• [Data records]
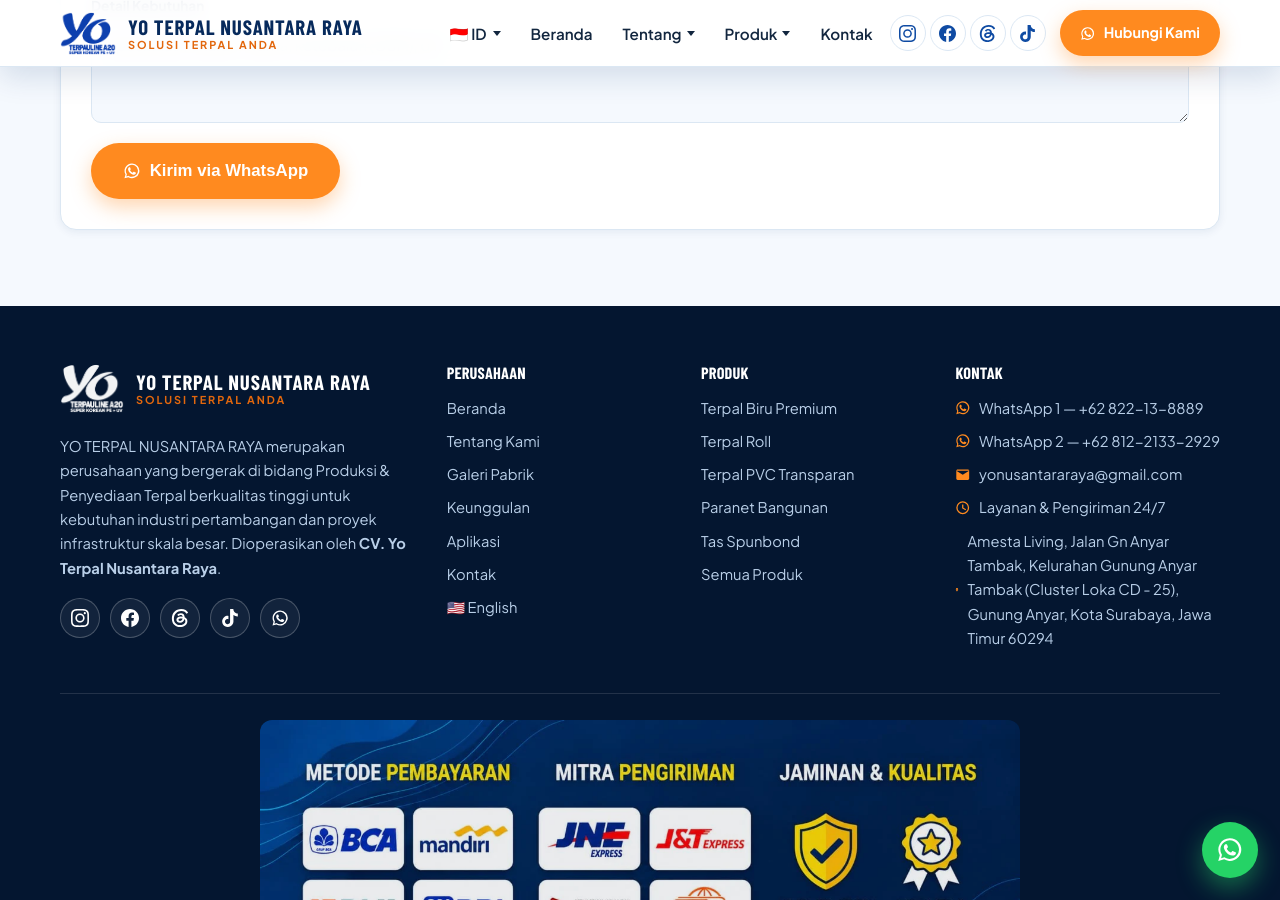
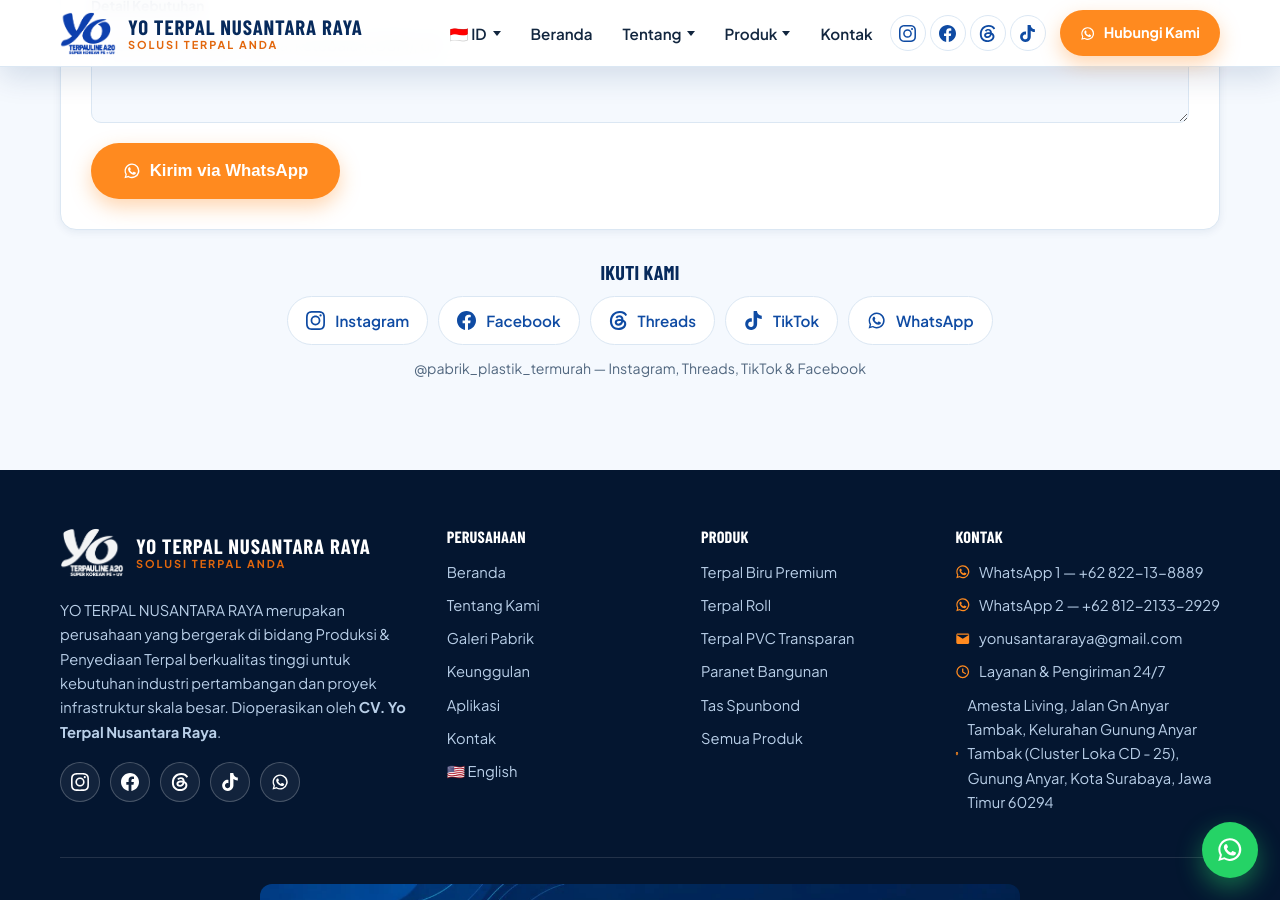
Before and after one commit to pelayanan/yotarpaulin, a Jekyll site: the page built from index.html, in a window 1280 px wide and 900 px high, scrolled down 12964 px. Built offline with Jekyll 4.4.1, drawn with Linux system fonts in a browser that asks for light colours; some web fonts are replaced.

Commit message:
Tambah blok Ikuti Kami/Follow Us di seksi Hubungi Kami beranda (ID+EN)

```diff
--- a/_includes/kontak.html
+++ b/_includes/kontak.html
@@ -72,6 +72,33 @@
           <svg class="ico" aria-hidden="true"><use href="#i-wa"/></svg> Kirim via WhatsApp
         </button>
       </form>
+
+      <div class="contact-social reveal">
+        <h3>Ikuti Kami</h3>
+        <div class="contact-social__row">
+          <a class="contact-soc" href="{{ site.instagram }}" target="_blank" rel="noopener" aria-label="Instagram {{ site.name }} (@pabrik_plastik_termurah)">
+            <svg class="ico" aria-hidden="true"><use href="#i-ig"/></svg>
+            <span>Instagram</span>
+          </a>
+          <a class="contact-soc" href="{{ site.facebook }}" target="_blank" rel="noopener" aria-label="Facebook {{ site.name }}">
+            <svg class="ico" aria-hidden="true"><use href="#i-facebook"/></svg>
+            <span>Facebook</span>
+          </a>
+          <a class="contact-soc" href="{{ site.threads }}" target="_blank" rel="noopener" aria-label="Threads {{ site.name }} (@pabrik_plastik_termurah)">
+            <svg class="ico" aria-hidden="true"><use href="#i-threads"/></svg>
+            <span>Threads</span>
+          </a>
+          <a class="contact-soc" href="{{ site.tiktok }}" target="_blank" rel="noopener" aria-label="TikTok {{ site.name }} (@pabrik_plastik_termurah)">
+            <svg class="ico" aria-hidden="true"><use href="#i-tiktok"/></svg>
+            <span>TikTok</span>
+          </a>
+          <a class="contact-soc contact-soc--wa" href="{{ site.whatsapp }}" target="_blank" rel="noopener" aria-label="WhatsApp {{ site.name }}">
+            <svg class="ico" aria-hidden="true"><use href="#i-wa"/></svg>
+            <span>WhatsApp</span>
+          </a>
+        </div>
+        <p class="contact-social__handle">@pabrik_plastik_termurah &mdash; Instagram, Threads, TikTok &amp; Facebook</p>
+      </div>
     </div>
   </div>
 </section>
```
Also changed, not shown: AGENTS.md (+1 -0 lines), _includes/en/kontak.html (+27 -0 lines).
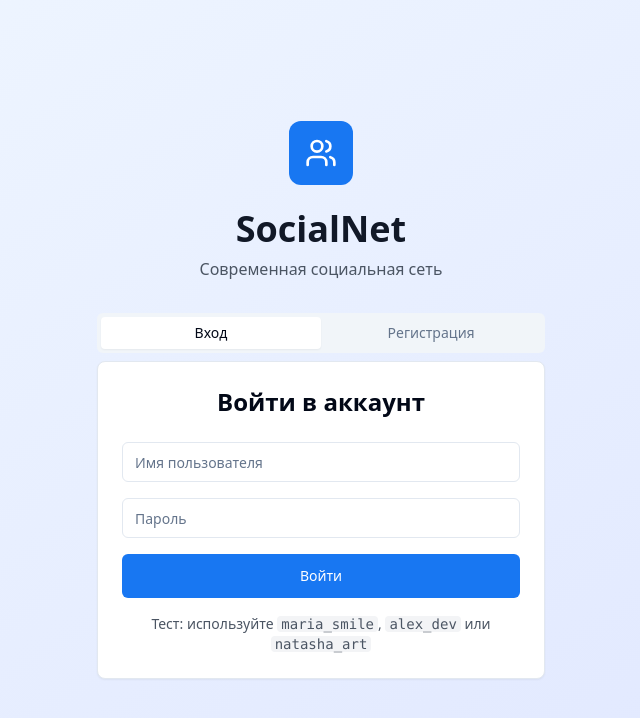
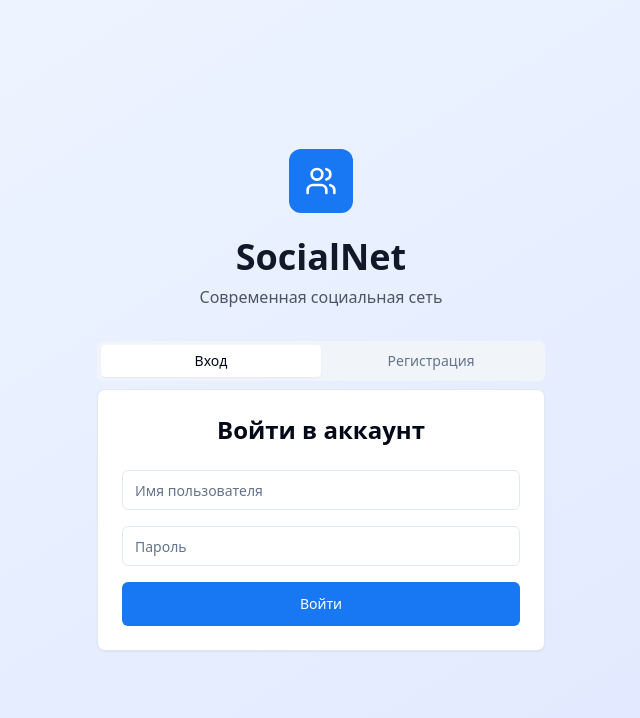
Before and after one commit to pr-poehali-dev/modern-social-network-project, a React (Vite) app: page / in a window 1280 px wide. Shown: the top 718 px of the page, without its empty margins (319-959 px from the left). Built offline with nearby package versions, Linux system fonts and the light colour scheme.

Commit message:
Удаление временного элемента

```diff
--- a/src/components/AuthForm.tsx
+++ b/src/components/AuthForm.tsx
@@ -71,9 +71,7 @@ const AuthForm: React.FC<AuthFormProps> = ({ onLogin, onRegister }) => {
                 >
                   Войти
                 </Button>
-                <div className="text-center text-sm text-gray-600">
-                  Тест: используйте <code className="bg-gray-100 px-1 rounded">maria_smile</code>, <code className="bg-gray-100 px-1 rounded">alex_dev</code> или <code className="bg-gray-100 px-1 rounded">natasha_art</code>
-                </div>
+
               </CardContent>
             </Card>
           </TabsContent>
```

• [Problem]
Check each line of the entries for the string "site". Copy the lines that have it.

• [Output]
Before and after one commit to pelayanan/yotarpaulin, a Jekyll site: the page built from index.html, in a window 1280 px wide and 900 px high, scrolled down 12964 px. Built offline with Jekyll 4.4.1, drawn with Linux system fonts in a browser that asks for light colours; some web fonts are replaced.
+          <a class="contact-soc" href="{{ site.instagram }}" target="_blank" rel="noopener" aria-label="Instagram {{ site.name }} (@pabrik_plastik_termurah)">
+          <a class="contact-soc" href="{{ site.facebook }}" target="_blank" rel="noopener" aria-label="Facebook {{ site.name }}">
+          <a class="contact-soc" href="{{ site.threads }}" target="_blank" rel="noopener" aria-label="Threads {{ site.name }} (@pabrik_plastik_termurah)">
+          <a class="contact-soc" href="{{ site.tiktok }}" target="_blank" rel="noopener" aria-label="TikTok {{ site.name }} (@pabrik_plastik_termurah)">
+          <a class="contact-soc contact-soc--wa" href="{{ site.whatsapp }}" target="_blank" rel="noopener" aria-label="WhatsApp {{ site.name }}">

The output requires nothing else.